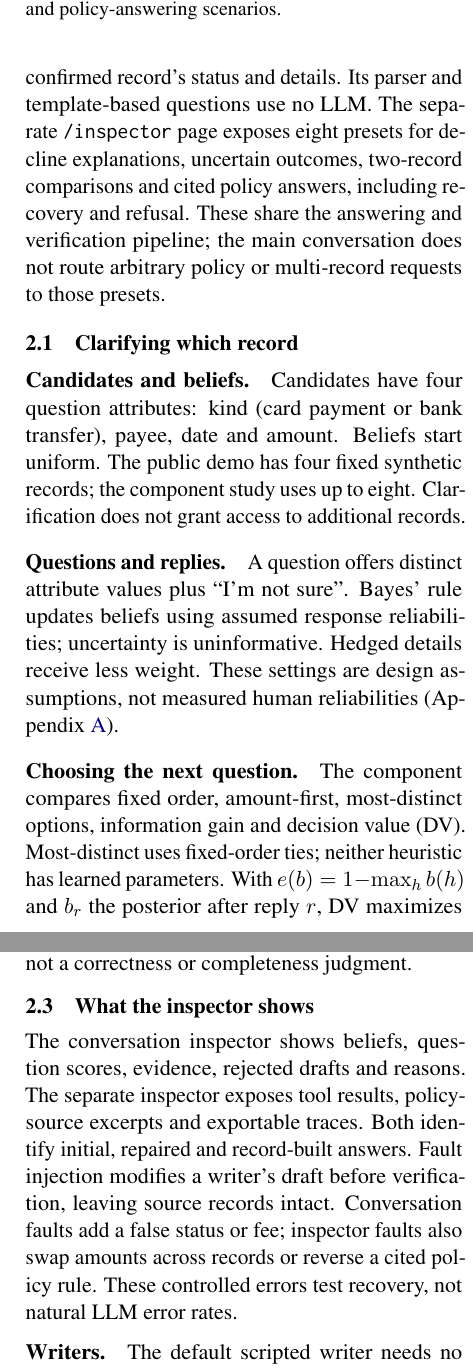
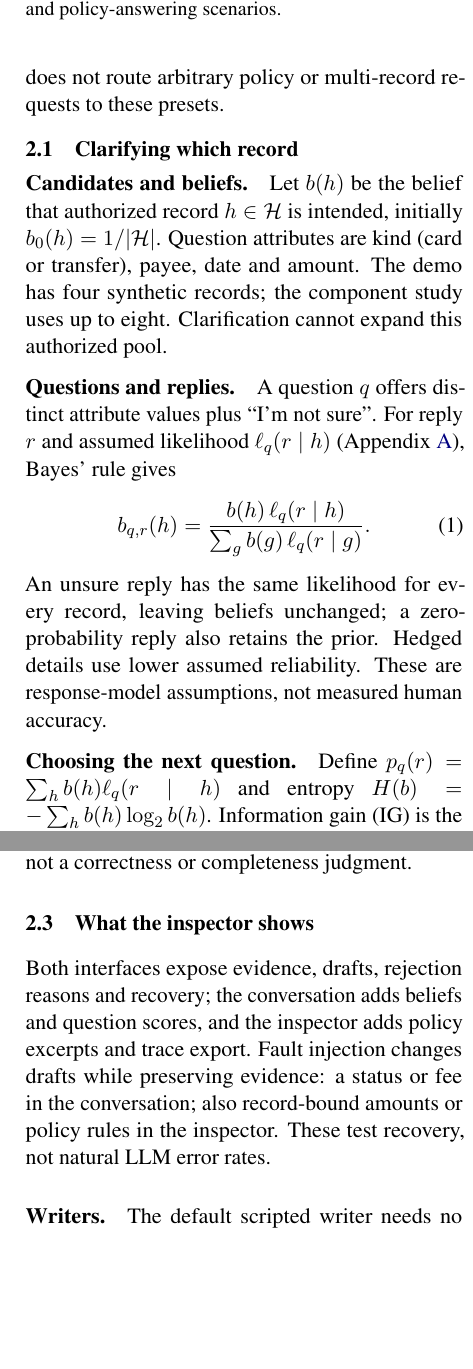
Before and after one commit to soovadeep/finbot-demo, a LaTeX paper (docs/papers/naacl-2027/paper/main.tex): two parts of the columns of pages 2 and 3 of 9, joined at a grey line, cut so that both start at the same text, the shorter picture padded with empty space. Compiled offline with pdfLaTeX.

Commit message:
Explain Bayesian updates and information gain in the paper

```diff
--- a/docs/papers/naacl-2027/paper/main.tex
+++ b/docs/papers/naacl-2027/paper/main.tex
@@ -88,9 +84,3 @@ The separate inspector also supports direct record-comparison and policy-answeri
 \section{System}
 \label{sec:system}
 
-\paragraph{Interaction surfaces.} The conversation page uses four synthetic payments and summarizes
-the confirmed record's status and details. Its parser and template-based questions use no LLM.
-The separate \texttt{/inspector} page exposes eight presets for decline explanations, uncertain
-outcomes, two-record comparisons and cited policy answers, including recovery and refusal.
-These share the answering and verification pipeline; the main conversation does not route
-arbitrary policy or multi-record requests to those presets.
@@ -97,17 +90,26 @@ arbitrary policy or multi-record requests to those presets.
+Both share answering and verification; the conversation does not route arbitrary policy or
+multi-record requests to these presets.
 
 \subsection{Clarifying which record}
 
 \paragraph{Candidates and beliefs.}
-Candidates have four question attributes: kind (card payment or bank transfer), payee, date and
-amount. Beliefs start uniform. The public demo has four fixed synthetic records; the component
-study uses up to eight. Clarification does not grant access to additional records.
+Let $b(h)$ be the belief that authorized record $h\in\mathcal{H}$ is intended, initially
+$b_0(h)=1/|\mathcal{H}|$. Question attributes are kind (card or transfer), payee, date and amount.
+The demo has four synthetic records; the component study uses up to eight. Clarification cannot
+expand this authorized pool.
 
 \paragraph{Questions and replies.}
-A question offers distinct attribute values plus ``I'm not sure''. Bayes' rule updates beliefs
-using assumed response reliabilities; uncertainty is uninformative. Hedged details receive less
-weight. These settings are design assumptions, not measured human reliabilities (Appendix~\ref{app:repro}).
+A question $q$ offers distinct attribute values plus ``I'm not sure''. For reply $r$ and assumed
+likelihood $\ell_q(r\mid h)$ (Appendix~\ref{app:repro}), Bayes' rule gives
+\begin{equation}
+b_{q,r}(h)=\frac{b(h)\,\ell_q(r\mid h)}{\sum_g b(g)\,\ell_q(r\mid g)}.
+\label{eq:bayes}
+\end{equation}
+An unsure reply has the same likelihood for every record, leaving beliefs unchanged; a
+zero-probability reply also retains the prior. Hedged details use lower assumed reliability.
+These are response-model assumptions, not measured human accuracy.
 
 \paragraph{Choosing the next question.}
-The component compares fixed order, amount-first, most-distinct options, information gain and
-decision value (DV). Most-distinct uses fixed-order ties; neither heuristic has learned parameters.
-With $e(b)=1-\max_h b(h)$ and $b_r$ the posterior after reply $r$, DV maximizes the expected
+Define $p_q(r)=\sum_h b(h)\ell_q(r\mid h)$ and entropy
+$H(b)=-\sum_h b(h)\log_2 b(h)$. Information gain (IG) is the expected entropy reduction:
+\begin{equation}
@@ -120,0 +121 @@ stopping at two questions, a single match, indistinguishable matches, or no usef
+\begin{equation}
@@ -152,12 +162,10 @@ facts may be omitted. A passing gate is not a correctness or completeness judgme
 
 \subsection{What the inspector shows}
 
-The conversation inspector shows beliefs, question scores, evidence, rejected drafts and reasons.
-The separate inspector exposes tool results, policy-source excerpts and exportable traces.
-Both identify initial, repaired and record-built answers. Fault injection modifies a writer's
-draft before verification, leaving source records intact. Conversation faults add a false status
-or fee; inspector faults also swap amounts across records or reverse a cited policy rule.
-These controlled errors test recovery, not natural LLM error rates.
+Both interfaces expose evidence, drafts, rejection reasons and recovery; the conversation adds
+beliefs and question scores, and the inspector adds policy excerpts and trace export. Fault
+injection changes drafts while preserving evidence: a status or fee in the conversation; also
+record-bound amounts or policy rules in the inspector. These test recovery, not natural LLM error rates.
 
 \paragraph{Writers.} The default scripted writer needs no API key. An optional Llama 3.3 70B
 writer through OpenRouter uses the same confirmed-record scope, checks, fault menu and recovery.
```
Also changed, not shown: docs/papers/naacl-2027/finbot-naacl2027.pdf, docs/papers/naacl-2027/paper/main.tex (69 more changed lines).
= = = = =
TASK PROMPT:
Would you retype all the lines shown above, exactly as written and without any picture?

SOLUTION FOR THIS PROBLEM:
Before and after one commit to soovadeep/finbot-demo, a LaTeX paper (docs/papers/naacl-2027/paper/main.tex): two parts of the columns of pages 2 and 3 of 9, joined at a grey line, cut so that both start at the same text, the shorter picture padded with empty space. Compiled offline with pdfLaTeX.

Commit message:
Explain Bayesian updates and information gain in the paper

```diff
--- a/docs/papers/naacl-2027/paper/main.tex
+++ b/docs/papers/naacl-2027/paper/main.tex
@@ -88,9 +84,3 @@ The separate inspector also supports direct record-comparison and policy-answeri
 \section{System}
 \label{sec:system}
 
-\paragraph{Interaction surfaces.} The conversation page uses four synthetic payments and summarizes
-the confirmed record's status and details. Its parser and template-based questions use no LLM.
-The separate \texttt{/inspector} page exposes eight presets for decline explanations, uncertain
-outcomes, two-record comparisons and cited policy answers, including recovery and refusal.
-These share the answering and verification pipeline; the main conversation does not route
-arbitrary policy or multi-record requests to those presets.
@@ -97,17 +90,26 @@ arbitrary policy or multi-record requests to those presets.
+Both share answering and verification; the conversation does not route arbitrary policy or
+multi-record requests to these presets.
 
 \subsection{Clarifying which record}
 
 \paragraph{Candidates and beliefs.}
-Candidates have four question attributes: kind (card payment or bank transfer), payee, date and
-amount. Beliefs start uniform. The public demo has four fixed synthetic records; the component
-study uses up to eight. Clarification does not grant access to additional records.
+Let $b(h)$ be the belief that authorized record $h\in\mathcal{H}$ is intended, initially
+$b_0(h)=1/|\mathcal{H}|$. Question attributes are kind (card or transfer), payee, date and amount.
+The demo has four synthetic records; the component study uses up to eight. Clarification cannot
+expand this authorized pool.
 
 \paragraph{Questions and replies.}
-A question offers distinct attribute values plus ``I'm not sure''. Bayes' rule updates beliefs
-using assumed response reliabilities; uncertainty is uninformative. Hedged details receive less
-weight. These settings are design assumptions, not measured human reliabilities (Appendix~\ref{app:repro}).
+A question $q$ offers distinct attribute values plus ``I'm not sure''. For reply $r$ and assumed
+likelihood $\ell_q(r\mid h)$ (Appendix~\ref{app:repro}), Bayes' rule gives
+\begin{equation}
+b_{q,r}(h)=\frac{b(h)\,\ell_q(r\mid h)}{\sum_g b(g)\,\ell_q(r\mid g)}.
+\label{eq:bayes}
+\end{equation}
+An unsure reply has the same likelihood for every record, leaving beliefs unchanged; a
+zero-probability reply also retains the prior. Hedged details use lower assumed reliability.
+These are response-model assumptions, not measured human accuracy.
 
 \paragraph{Choosing the next question.}
-The component compares fixed order, amount-first, most-distinct options, information gain and
-decision value (DV). Most-distinct uses fixed-order ties; neither heuristic has learned parameters.
-With $e(b)=1-\max_h b(h)$ and $b_r$ the posterior after reply $r$, DV maximizes the expected
+Define $p_q(r)=\sum_h b(h)\ell_q(r\mid h)$ and entropy
+$H(b)=-\sum_h b(h)\log_2 b(h)$. Information gain (IG) is the expected entropy reduction:
+\begin{equation}
@@ -120,0 +121 @@ stopping at two questions, a single match, indistinguishable matches, or no usef
+\begin{equation}
@@ -152,12 +162,10 @@ facts may be omitted. A passing gate is not a correctness or completeness judgme
 
 \subsection{What the inspector shows}
 
-The conversation inspector shows beliefs, question scores, evidence, rejected drafts and reasons.
-The separate inspector exposes tool results, policy-source excerpts and exportable traces.
-Both identify initial, repaired and record-built answers. Fault injection modifies a writer's
-draft before verification, leaving source records intact. Conversation faults add a false status
-or fee; inspector faults also swap amounts across records or reverse a cited policy rule.
-These controlled errors test recovery, not natural LLM error rates.
+Both interfaces expose evidence, drafts, rejection reasons and recovery; the conversation adds
+beliefs and question scores, and the inspector adds policy excerpts and trace export. Fault
+injection changes drafts while preserving evidence: a status or fee in the conversation; also
+record-bound amounts or policy rules in the inspector. These test recovery, not natural LLM error rates.
 
 \paragraph{Writers.} The default scripted writer needs no API key. An optional Llama 3.3 70B
 writer through OpenRouter uses the same confirmed-record scope, checks, fault menu and recovery.
```
Also changed, not shown: docs/papers/naacl-2027/finbot-naacl2027.pdf, docs/papers/naacl-2027/paper/main.tex (69 more changed lines).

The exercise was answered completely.